Currently, it is unclear whether there will be any formal version of a policy such as the Quadrilateral Strategic Dialogue (QSD) that was unveiled in 2007 by the Japanese Prime Minister, Shinzo Abe. But what is clear is the bilateral relations between Asia's maritime democracies — India, the United States, Australia and Japan — are stronger than ever. These four countries interact regularly at a military-to-military level as well share intelligence regularly.

The United States' "rebalance to Asia" was always going to be complicated because of the special nature of the U.S. relationship with China. While the United States and China compete on geopolitical and military terms, they are also deeply dependent on each other economically. To add to the complexity, China has slowly but steadily replaced the United States as the largest trading partner for almost all the Asian states, and many of these states consider China as an important vehicle for their future growth. Thus, the United States and its allies in Asia find themselves in a difficult situation: they want the United States to protect them from any Chinese aggression but at the same time also want the United States to be sensitive to Chinese interests.

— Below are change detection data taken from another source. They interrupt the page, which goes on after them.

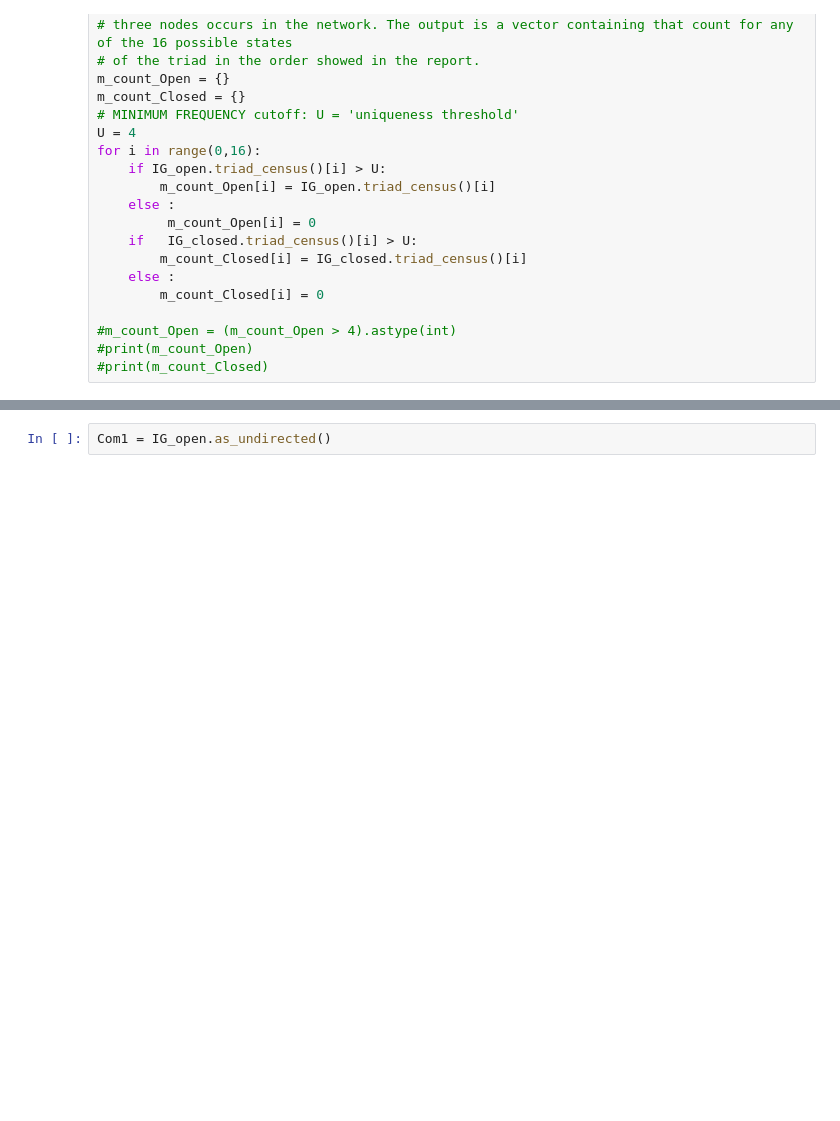
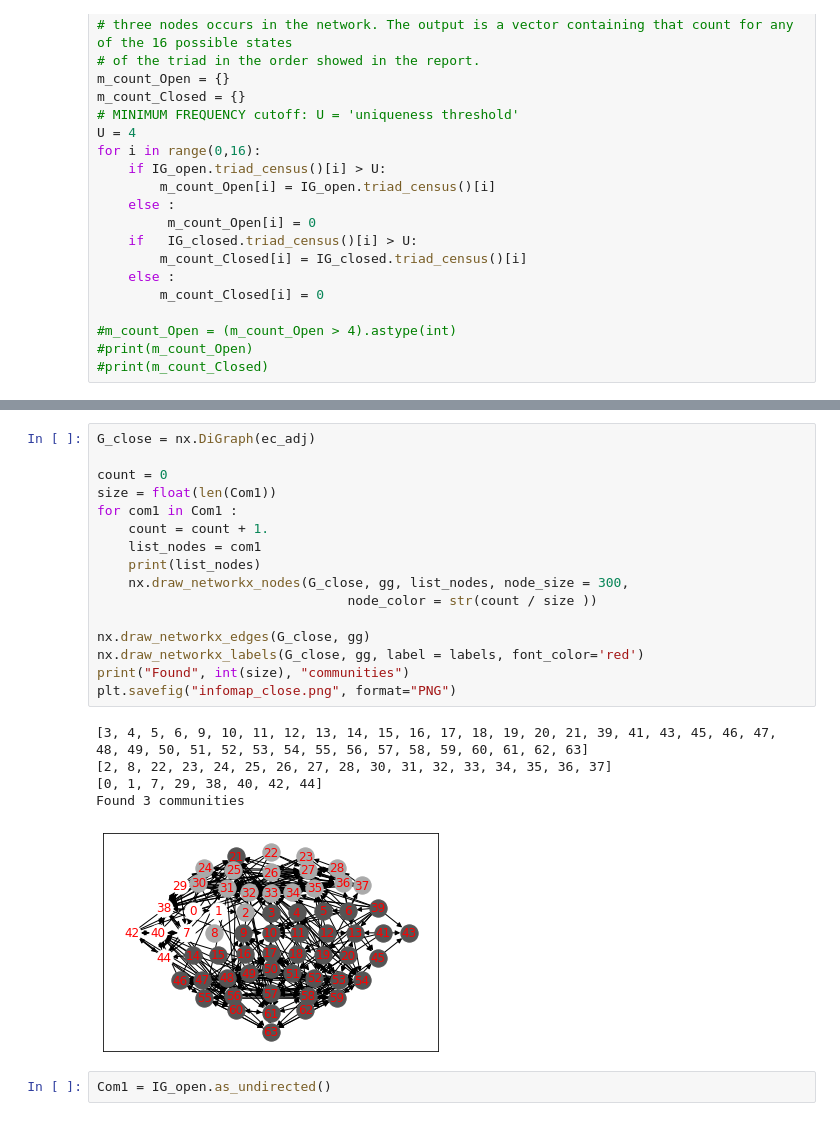
Before and after one commit to giuliacassara/BrainNetworkStudy, a Jupyter notebook: Analysis_Point3-4.ipynb, the cells around one changed output, grey strips where cells are left out. Drawn from its saved outputs; the diff is of its cells as text; blank space fills up the shorter version.

```diff
--- a/Analysis_Point3-4.ipynb
+++ b/Analysis_Point3-4.ipynb
@@ -380,3 +401,25 @@ Clustering with 64 elements and 3 clusters
+# %%
+G_close = nx.DiGraph(ec_adj)
+
+count = 0
+size = float(len(Com1))
+for com1 in Com1 :
+    count = count + 1.
+    list_nodes = com1
+    print(list_nodes)
+    nx.draw_networkx_nodes(G_close, gg, list_nodes, node_size = 300,
+                                node_color = str(count / size ))
+
+nx.draw_networkx_edges(G_close, gg)
+nx.draw_networkx_labels(G_close, gg, label = labels, font_color='red')
+print("Found", int(size), "communities")
+plt.savefig("infomap_close.png", format="PNG")
+# %% [output]
+[3, 4, 5, 6, 9, 10, 11, 12, 13, 14, 15, 16, 17, 18, 19, 20, 21, 39, 41, 43, 45, 46, 47, 48, 49, 50, 51, 52, 53, 54, 55, 56, 57, 58, 59, 60, 61, 62, 63]
+[2, 8, 22, 23, 24, 25, 26, 27, 28, 30, 31, 32, 33, 34, 35, 36, 37]
+[0, 1, 7, 29, 38, 40, 42, 44]
+Found 3 communities
+[figure, added]
 # %%
 Com1 = IG_open.as_undirected()
 # %%
```
Also changed, not shown: parts of 10 cells of this notebook, 5 other files.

There is no denial that the U.S. presence in Asia provides stability and certainty to India. There is also increasingly less doubt that India finds comfort in a U.S.-centric world order based on shared values and mutual perceptions of stability. The U.S. presence in Asia ensures peaceful resolution of disputes as well as economic progress. It is unclear if India has the capacity or the resources to address challenges posed by a rising China on its own or with the cooperation of its other allies. For this reason, it is important that India and the United States deepen their engagement on military, economic and security levels to make the U.S. rebalance a success.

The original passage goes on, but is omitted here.